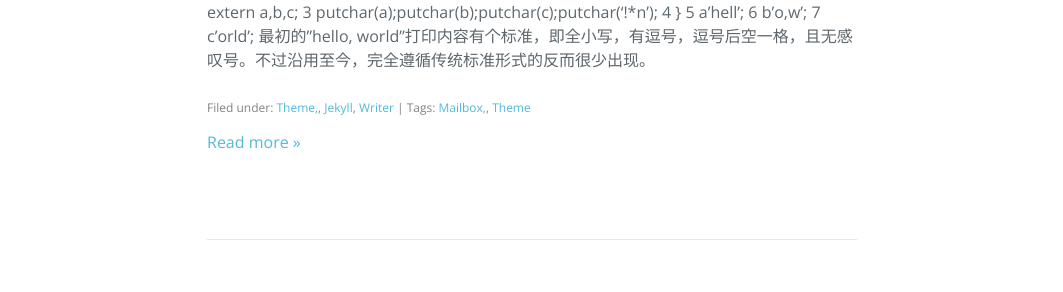
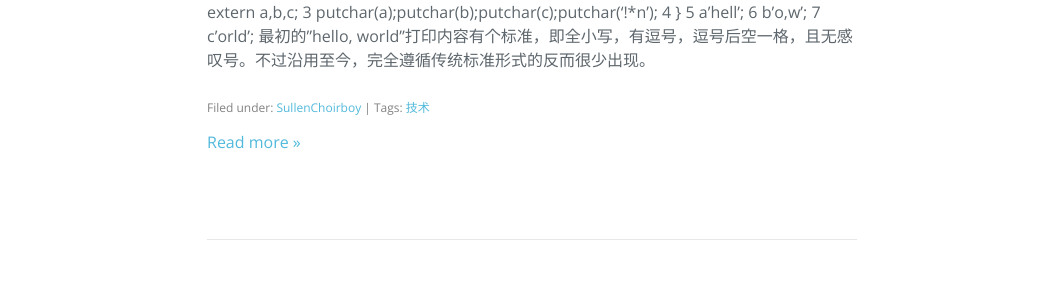
Before and after one commit to SullenChoirboy/SullenChoirboy.github.io, a Jekyll site: the page built from index.html, in a window 1280 px wide and 900 px high, scrolled down 1658 px. Shown: the part 397-689 px from the top of the window, without its empty margins (108-1171 px from the left). Built offline with Jekyll 4.4.1, drawn with Linux system fonts in a browser that asks for light colours; nearby versions of some CDN libraries; the list of posts is cut into pages by our own code.

Commit message:
Update Hello World

```diff
--- a/_posts/2016-12-28-Hello World.md
+++ b/_posts/2016-12-28-Hello World.md
@@ -2,8 +2,8 @@
 layout: post
 title: Hello World
 date: '2015-12-28 09:45'
-tags: 'Mailbox, Theme'
-categories: 'Theme, Jekyll Writer'
+tags: 技术
+categories: SullenChoirboy
 ---
 “Hello, world"程序是指在计算机屏幕上输出“Hello,world”这行字符串的计算机程序，“hello, world”的中文意思是“世界，你好”。
 这个例程在Brian Kernighan 和Dennis M. Ritchie合著的《The C Programme Language》使用而广泛流行。因为它的简洁，实用，并包含了一个该版本的C程序首次出现在1974年Brian Kernighan所撰写的《Programming in C: A Tutorial》
```
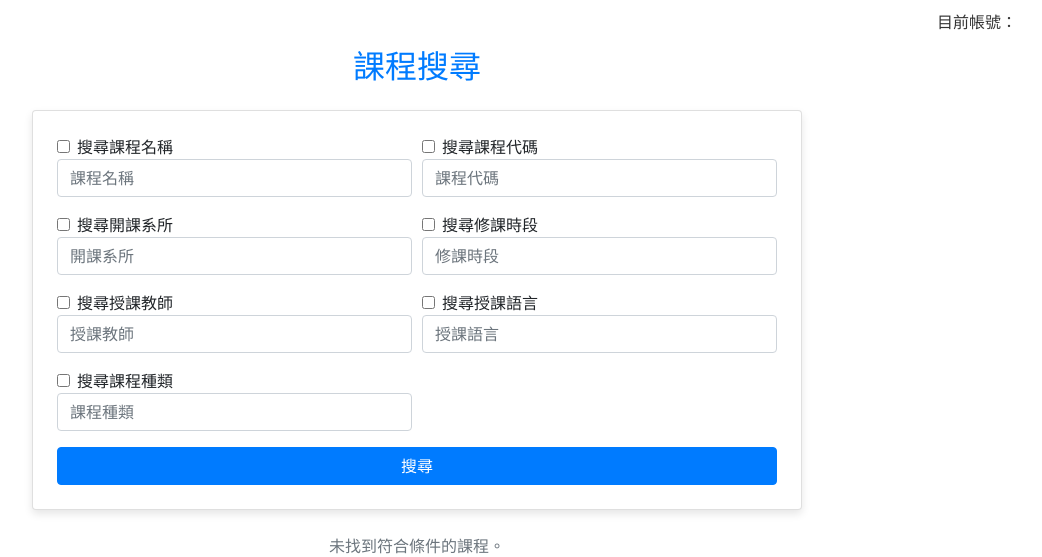
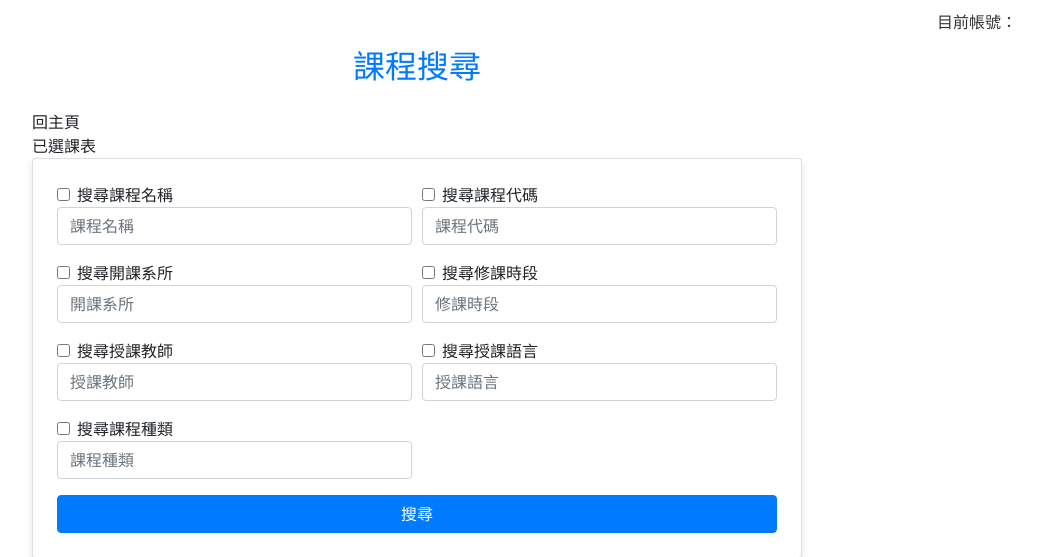
Before and after one commit to Fonzzznkk/D1149665, a Django app: template software/mysite/myapp/templates/myapp/coursesearch.html in a window 1280 px wide. Shown: the top 557 px of the page, without its empty margins (223-1265 px from the left). Run offline with Django 5.2, Linux system fonts and the light colour scheme; the template is opened without the code that fills it, so the values that code supplies are empty; some libraries are stand-ins or nearby versions.

Commit message:
button添加
button添加

```diff
--- a/software/mysite/myapp/templates/myapp/course_detail.html
+++ b/software/mysite/myapp/templates/myapp/course_detail.html
@@ -52,6 +52,9 @@
         <a href="{% url 'add_course' course.id %}" class="add" onclick="return confirmAction(event, '確定要加選這門課程嗎？')">加選</a>
         <!-- 退選按鈕 -->
         <a href="{% url 'drop_course' course.id %}" class="drop" onclick="return confirmAction(event, '確定要退選這門課程嗎？')">退選</a>
+        <div class="uibutton" onclick="window.location.href='/myapp/homepage/'">回主頁</div>
+        <div class="uibutton" onclick="window.location.href='/myapp/selected_courses/'">已選課表</div>
+        <div class="uibutton" onclick="window.location.href='/myapp/coursesearch/'">課程搜尋</div>
     </div>
     <div class="container">
         <p><strong>開課系所:</strong> {{ course.department }}</p>
--- a/software/mysite/myapp/templates/myapp/coursesearch.html
+++ b/software/mysite/myapp/templates/myapp/coursesearch.html
@@ -34,6 +34,8 @@
 <body>
 <div class="container mt-5">
     <h2>課程搜尋</h2>
+    <div class="uibutton" onclick="window.location.href='/myapp/homepage/'">回主頁</div>
+    <div class="uibutton" onclick="window.location.href='/myapp/selected_courses/'">已選課表</div>
     <div class="header">
         目前帳號：<span id="username">{{ name }}</span>
     </div>
--- a/software/mysite/myapp/templates/myapp/homepage.html
+++ b/software/mysite/myapp/templates/myapp/homepage.html
@@ -119,6 +119,7 @@
             <b>姓名：<span id="username">{{ name }}</span></b>
         </div>
         <div class="function">
+            <div class="uibutton" onclick="window.location.href='/myapp/login/'">登出</div>
             <button id="curriculum-button" type="button"><b> 已選課表 </b></button>
             <button id="coursesearch-button" type="button"><b> 課程查詢 </b></button>
         </div>
```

* **Task brief**:
What is needed is a verbatim copy of the material, minus its pictures.

* **Task answer**:
Before and after one commit to SullenChoirboy/SullenChoirboy.github.io, a Jekyll site: the page built from index.html, in a window 1280 px wide and 900 px high, scrolled down 1658 px. Shown: the part 397-689 px from the top of the window, without its empty margins (108-1171 px from the left). Built offline with Jekyll 4.4.1, drawn with Linux system fonts in a browser that asks for light colours; nearby versions of some CDN libraries; the list of posts is cut into pages by our own code.

Commit message:
Update Hello World

```diff
--- a/_posts/2016-12-28-Hello World.md
+++ b/_posts/2016-12-28-Hello World.md
@@ -2,8 +2,8 @@
 layout: post
 title: Hello World
 date: '2015-12-28 09:45'
-tags: 'Mailbox, Theme'
-categories: 'Theme, Jekyll Writer'
+tags: 技术
+categories: SullenChoirboy
 ---
 “Hello, world"程序是指在计算机屏幕上输出“Hello,world”这行字符串的计算机程序，“hello, world”的中文意思是“世界，你好”。
 这个例程在Brian Kernighan 和Dennis M. Ritchie合著的《The C Programme Language》使用而广泛流行。因为它的简洁，实用，并包含了一个该版本的C程序首次出现在1974年Brian Kernighan所撰写的《Programming in C: A Tutorial》
```
Before and after one commit to Fonzzznkk/D1149665, a Django app: template software/mysite/myapp/templates/myapp/coursesearch.html in a window 1280 px wide. Shown: the top 557 px of the page, without its empty margins (223-1265 px from the left). Run offline with Django 5.2, Linux system fonts and the light colour scheme; the template is opened without the code that fills it, so the values that code supplies are empty; some libraries are stand-ins or nearby versions.

Commit message:
button添加
button添加

```diff
--- a/software/mysite/myapp/templates/myapp/course_detail.html
+++ b/software/mysite/myapp/templates/myapp/course_detail.html
@@ -52,6 +52,9 @@
         <a href="{% url 'add_course' course.id %}" class="add" onclick="return confirmAction(event, '確定要加選這門課程嗎？')">加選</a>
         <!-- 退選按鈕 -->
         <a href="{% url 'drop_course' course.id %}" class="drop" onclick="return confirmAction(event, '確定要退選這門課程嗎？')">退選</a>
+        <div class="uibutton" onclick="window.location.href='/myapp/homepage/'">回主頁</div>
+        <div class="uibutton" onclick="window.location.href='/myapp/selected_courses/'">已選課表</div>
+        <div class="uibutton" onclick="window.location.href='/myapp/coursesearch/'">課程搜尋</div>
     </div>
     <div class="container">
         <p><strong>開課系所:</strong> {{ course.department }}</p>
--- a/software/mysite/myapp/templates/myapp/coursesearch.html
+++ b/software/mysite/myapp/templates/myapp/coursesearch.html
@@ -34,6 +34,8 @@
 <body>
 <div class="container mt-5">
     <h2>課程搜尋</h2>
+    <div class="uibutton" onclick="window.location.href='/myapp/homepage/'">回主頁</div>
+    <div class="uibutton" onclick="window.location.href='/myapp/selected_courses/'">已選課表</div>
     <div class="header">
         目前帳號：<span id="username">{{ name }}</span>
     </div>
--- a/software/mysite/myapp/templates/myapp/homepage.html
+++ b/software/mysite/myapp/templates/myapp/homepage.html
@@ -119,6 +119,7 @@
             <b>姓名：<span id="username">{{ name }}</span></b>
         </div>
         <div class="function">
+            <div class="uibutton" onclick="window.location.href='/myapp/login/'">登出</div>
             <button id="curriculum-button" type="button"><b> 已選課表 </b></button>
             <button id="coursesearch-button" type="button"><b> 課程查詢 </b></button>
         </div>
```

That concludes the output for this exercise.